Turnip produces high-quality forage  and livestock eat the stems, leaves and roots of turnip plants. Above-ground parts normally contain 20 to 25% crude protein, 65 to 80% in vitro digestible dry matter (IVDDM), about 20% neutral detergent fiber (NDF) and about 23% acid detergent fiber (ADF). The roots contain 10 to 14% crude protein and 80 to 85% IVDDM

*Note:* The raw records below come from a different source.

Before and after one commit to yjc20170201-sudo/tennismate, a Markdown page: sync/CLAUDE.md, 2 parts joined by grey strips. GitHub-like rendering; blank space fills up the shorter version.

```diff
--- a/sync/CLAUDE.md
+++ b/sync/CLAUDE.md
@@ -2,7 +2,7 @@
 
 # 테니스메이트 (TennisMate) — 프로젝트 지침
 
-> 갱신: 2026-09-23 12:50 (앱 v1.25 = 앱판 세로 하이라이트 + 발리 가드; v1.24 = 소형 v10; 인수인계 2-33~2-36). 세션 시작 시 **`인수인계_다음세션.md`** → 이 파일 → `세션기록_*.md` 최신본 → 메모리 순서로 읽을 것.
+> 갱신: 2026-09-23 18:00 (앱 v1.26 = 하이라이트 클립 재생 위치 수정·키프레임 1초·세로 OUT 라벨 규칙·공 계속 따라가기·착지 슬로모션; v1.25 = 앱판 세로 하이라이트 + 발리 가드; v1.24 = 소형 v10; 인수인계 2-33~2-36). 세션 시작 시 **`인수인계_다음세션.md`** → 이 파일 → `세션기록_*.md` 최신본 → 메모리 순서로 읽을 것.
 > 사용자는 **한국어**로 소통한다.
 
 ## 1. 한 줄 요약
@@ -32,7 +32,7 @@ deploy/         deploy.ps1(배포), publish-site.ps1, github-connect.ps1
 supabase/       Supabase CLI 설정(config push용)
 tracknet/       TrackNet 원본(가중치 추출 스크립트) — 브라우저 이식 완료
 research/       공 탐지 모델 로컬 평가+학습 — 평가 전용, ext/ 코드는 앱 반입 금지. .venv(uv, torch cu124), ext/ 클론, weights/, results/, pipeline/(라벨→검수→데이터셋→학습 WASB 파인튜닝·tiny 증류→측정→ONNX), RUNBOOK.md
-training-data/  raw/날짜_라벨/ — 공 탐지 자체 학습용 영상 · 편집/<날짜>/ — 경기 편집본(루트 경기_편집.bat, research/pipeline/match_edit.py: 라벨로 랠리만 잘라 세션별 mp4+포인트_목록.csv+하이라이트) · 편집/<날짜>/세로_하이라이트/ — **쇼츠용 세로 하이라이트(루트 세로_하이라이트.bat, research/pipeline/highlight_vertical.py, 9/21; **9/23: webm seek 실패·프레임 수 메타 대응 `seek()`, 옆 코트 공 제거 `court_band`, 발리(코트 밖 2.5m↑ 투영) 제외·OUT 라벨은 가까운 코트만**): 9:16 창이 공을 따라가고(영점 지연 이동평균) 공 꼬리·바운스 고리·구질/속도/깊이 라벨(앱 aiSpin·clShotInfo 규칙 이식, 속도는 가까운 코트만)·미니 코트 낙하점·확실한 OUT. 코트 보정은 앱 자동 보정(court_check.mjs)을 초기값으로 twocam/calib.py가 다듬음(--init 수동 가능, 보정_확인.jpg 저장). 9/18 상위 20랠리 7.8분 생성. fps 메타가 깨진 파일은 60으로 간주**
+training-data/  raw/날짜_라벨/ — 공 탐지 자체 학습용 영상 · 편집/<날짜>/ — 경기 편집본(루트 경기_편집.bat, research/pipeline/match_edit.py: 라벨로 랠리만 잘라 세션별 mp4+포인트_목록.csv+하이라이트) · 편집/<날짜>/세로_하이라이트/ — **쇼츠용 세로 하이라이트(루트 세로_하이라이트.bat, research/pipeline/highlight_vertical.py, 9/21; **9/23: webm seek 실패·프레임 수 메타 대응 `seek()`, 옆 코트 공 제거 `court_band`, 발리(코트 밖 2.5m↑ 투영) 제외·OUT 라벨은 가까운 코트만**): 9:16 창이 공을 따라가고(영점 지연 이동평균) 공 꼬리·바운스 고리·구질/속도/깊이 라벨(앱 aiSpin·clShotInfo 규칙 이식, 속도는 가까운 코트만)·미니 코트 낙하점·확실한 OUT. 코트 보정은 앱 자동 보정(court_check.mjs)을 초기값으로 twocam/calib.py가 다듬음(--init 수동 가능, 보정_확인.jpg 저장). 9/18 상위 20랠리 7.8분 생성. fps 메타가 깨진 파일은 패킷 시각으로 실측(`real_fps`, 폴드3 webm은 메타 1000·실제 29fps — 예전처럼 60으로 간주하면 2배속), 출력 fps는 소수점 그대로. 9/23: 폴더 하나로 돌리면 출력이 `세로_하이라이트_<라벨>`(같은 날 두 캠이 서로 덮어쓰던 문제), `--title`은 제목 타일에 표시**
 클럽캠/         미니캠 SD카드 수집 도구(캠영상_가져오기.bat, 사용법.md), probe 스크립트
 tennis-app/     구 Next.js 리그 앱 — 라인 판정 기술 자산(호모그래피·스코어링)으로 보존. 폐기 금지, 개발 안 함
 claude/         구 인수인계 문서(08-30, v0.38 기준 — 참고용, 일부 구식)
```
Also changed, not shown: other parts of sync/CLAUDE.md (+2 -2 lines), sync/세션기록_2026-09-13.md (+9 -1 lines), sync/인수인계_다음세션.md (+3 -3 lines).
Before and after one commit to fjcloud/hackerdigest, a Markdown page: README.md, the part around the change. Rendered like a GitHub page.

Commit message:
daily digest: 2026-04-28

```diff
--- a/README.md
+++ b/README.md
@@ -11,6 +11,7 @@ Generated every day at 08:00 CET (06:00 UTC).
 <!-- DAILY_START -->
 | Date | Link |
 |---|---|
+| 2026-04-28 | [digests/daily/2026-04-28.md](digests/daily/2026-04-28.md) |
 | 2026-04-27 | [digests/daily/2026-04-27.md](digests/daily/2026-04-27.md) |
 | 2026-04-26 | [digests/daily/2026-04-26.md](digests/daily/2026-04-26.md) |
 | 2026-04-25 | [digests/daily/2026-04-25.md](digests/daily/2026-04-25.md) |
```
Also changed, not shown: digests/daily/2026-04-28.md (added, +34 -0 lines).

We were amazed at how fast the turnips appeared. We mixed rye and turnip seed together. We used  30 lbs per acre of the rye seed and 4 lbs per acre of the turnip seed. We planted our seed around the middle of September and within  7-10 days the turnips were popping up. As a matter of fact, we probably used too much turnip seed per acre as you can see in the pictures. The goats really did not  show any interest in the turnips when it was at the young stage. However, when they matured, they really started eating them. They are moving between the rye, Coastal Bermuda and turnips.

Note from a visitor to our web site.

Hello jack, just finished reading your post on turnips. Very interesting, we have put them in deer food plots here in Ohio for several years. We use a mix of Purple Top Turnip, Forage Kale and Rape, these plants are in the brassica family. Planted in early Aug. these plants will reach about 12 to 18" by first frost. Once they have been frosted the sugar content in the foliage increases make for a super attractant for deer, not to mention the nutrient value they provide. One thing I have found is soil P.H. affects the rate at which the sugar levels increase. The closer to a neutral P.H. the faster the deer will consume the plants after they have been frosted. Lower P.H. results in the plants being consumed after they have been frosted several times. I have turned our Boers into some of these plots later in the winter month and the goats will dig the turnip's from the ground and clean up the plots very well. I plan on adding a fall pasture next year with the deer food plot mix for our Boers, a good cheap way of extending the grazing period. Thanks for the article.

Stacy Claggett

Broken Bow Boers